Taylor closed the discussion by underscoring how more options enable every student to unleash their creativity, hone digital literacy skills, build confidence and ultimately achieve greater learning outcomes, regardless of their proficiency.

“A low-lift, high-impact approach ensures that everyone doesn’t have to fall into one narrow way of developing and sharing their knowledge,” Taylor said. “If you have a student who is struggling to develop the same form of content as their peers, whether it’s a podcast or video, we can identify a solution and instead have them create a Spark page or presentation that gets at the essence of what we’re trying to accomplish.”

Leveraging high-impact practices ensures that students build active learning proficiencies and other creative skills that the World Economic Forum suggests are increasingly essential in the future workplace.

As faculty and students navigate the evolving education landscape and convene on campus, they can increasingly apply low-lift, high-impact teaching and learning practices to deliver more engaging experiences and yield desired outcomes.

For more information on how to integrate digital and creative skills across disciplines and throughout curricula, please visit Adobe’s Digital Literacy resource page.
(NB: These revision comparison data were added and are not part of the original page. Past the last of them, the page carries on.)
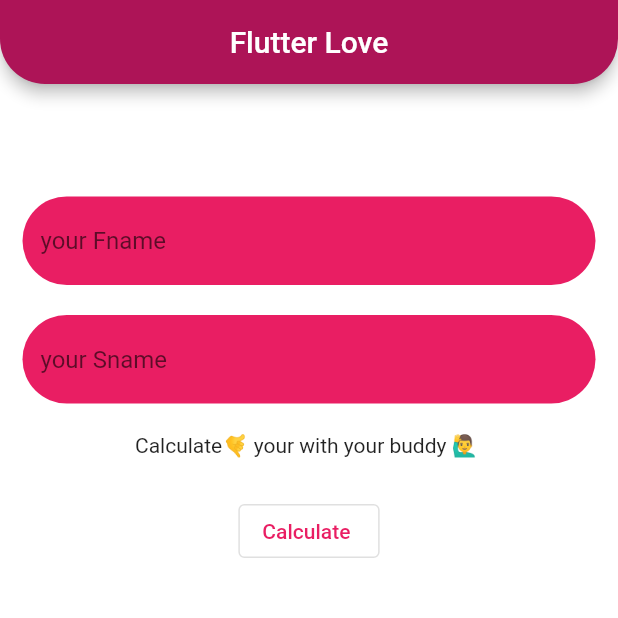
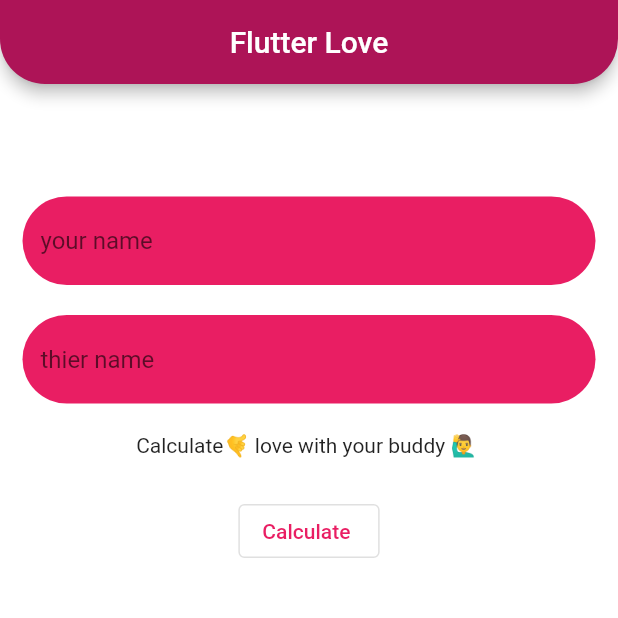
Before and after one commit to ehsanyaqoob/love_calculater, a Flutter app: the screen it shows after launch, on a phone screen of 412 x 824 dp, the top half of it. Run offline on Flutter 3.47's test engine with Material 2 defaults, Android fonts, the phone set to English and light mode, and no system bars.

Commit message:
initial cmt

```diff
--- a/lib/main.dart
+++ b/lib/main.dart
@@ -113,7 +113,7 @@ class _LoveCalculaterState extends State<LoveCalculater> {
             ),
             TextField(
                 decoration: InputDecoration(
-                  hintText: "your Fname ",
+                  hintText: "your name ",
                   filled: true,
                   fillColor: Colors.pink,
                   border: OutlineInputBorder(
@@ -131,7 +131,7 @@ class _LoveCalculaterState extends State<LoveCalculater> {
             ),
             TextField(
                 decoration: InputDecoration(
-                  hintText: "your Sname ",
+                  hintText: "thier name ",
                   filled: true,
                   fillColor: Colors.pink,
                   border: OutlineInputBorder(
@@ -146,7 +146,7 @@ class _LoveCalculaterState extends State<LoveCalculater> {
             SizedBox(
               height: 20,
             ),
-            Text('Calculate🤙 your with your buddy 🙋‍♂️ '),
+            Text('Calculate🤙 love with your buddy 🙋‍♂️ '),
             SizedBox(
               height: 25,
             ),
```
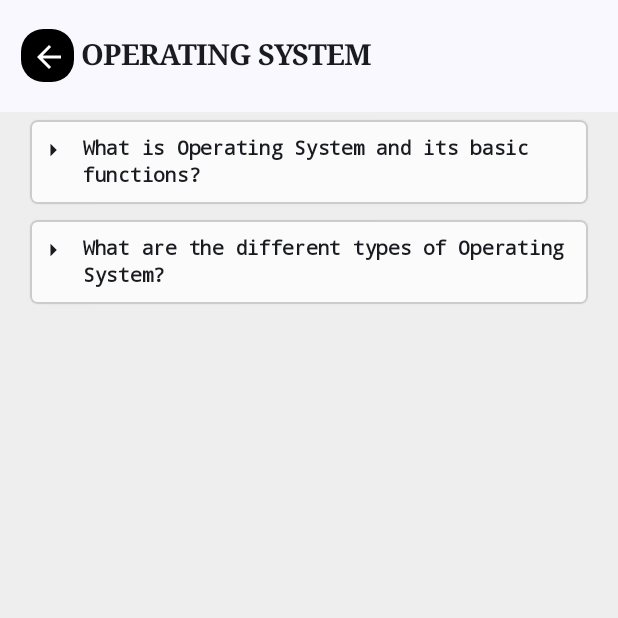
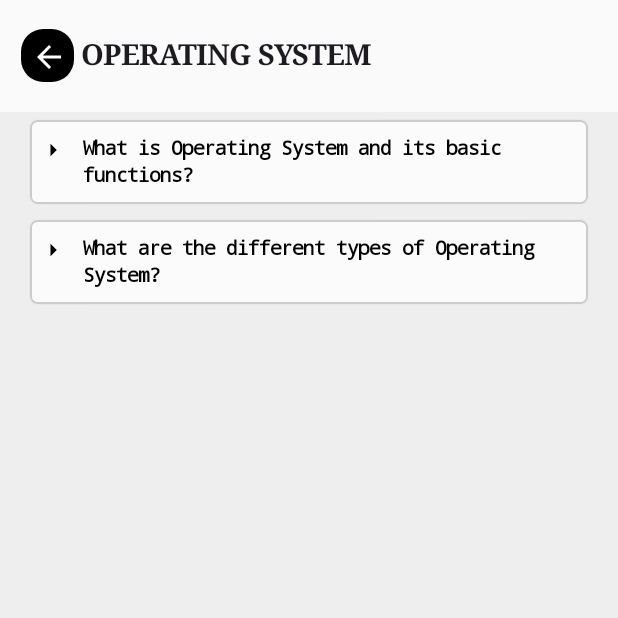
Before and after one commit to shahdharman/CoreGPTApplication, an Android app built with Jetpack Compose: the TopicScreen screen opened through its navigation route, after a tap on "OPERATING", on a phone screen of 412 x 824 dp, the top half of it. Run offline under Robolectric (Android 15) with nearby library versions, the light colour scheme and no system bars; our stand-ins replace Dagger/Hilt's generated code; 2 statements that could not run were skipped.

Commit message:
Everything is functional. Now UI and little bugs are to fixed

```diff
--- a/app/src/main/java/com/example/coregpt/MainActivity.kt
+++ b/app/src/main/java/com/example/coregpt/MainActivity.kt
@@ -18,18 +18,10 @@ class MainActivity : ComponentActivity() {
     override fun onCreate(savedInstanceState: Bundle?) {
         super.onCreate(savedInstanceState)
         setContent {
-            CoreGPTTheme {
-                // A surface container using the 'background' color from the theme
-                Surface(
-                    modifier = Modifier.fillMaxSize(),
-                    color = MaterialTheme.colorScheme.background
-                ) {
 
-                    val coreViewModel = ViewModelProvider(this).get(CoreGPTViewModel::class.java) // For fragment
+            val coreViewModel = ViewModelProvider(this).get(CoreGPTViewModel::class.java) // For fragment
 
-                    StarApp(coreViewModel)
-                }
-            }
+            StarApp(coreViewModel)
         }
     }
 }
--- a/app/src/main/java/com/example/coregpt/screens/doubtScreens/DoubtChatScreen.kt
+++ b/app/src/main/java/com/example/coregpt/screens/doubtScreens/DoubtChatScreen.kt
@@ -146,7 +146,7 @@ fun DoubtRow(
                     Icon(
                         imageVector = Icons.Filled.Delete,
                         contentDescription = "Delete Chat",
-                        tint = Color.Red
+                        tint = Color.DarkGray
                     )
                 }
             }
```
Additionally, for access to free courses, workshops, teaching materials and the opportunity to connect with the creative education community, feel free to visit Adobe’s Education Exchange.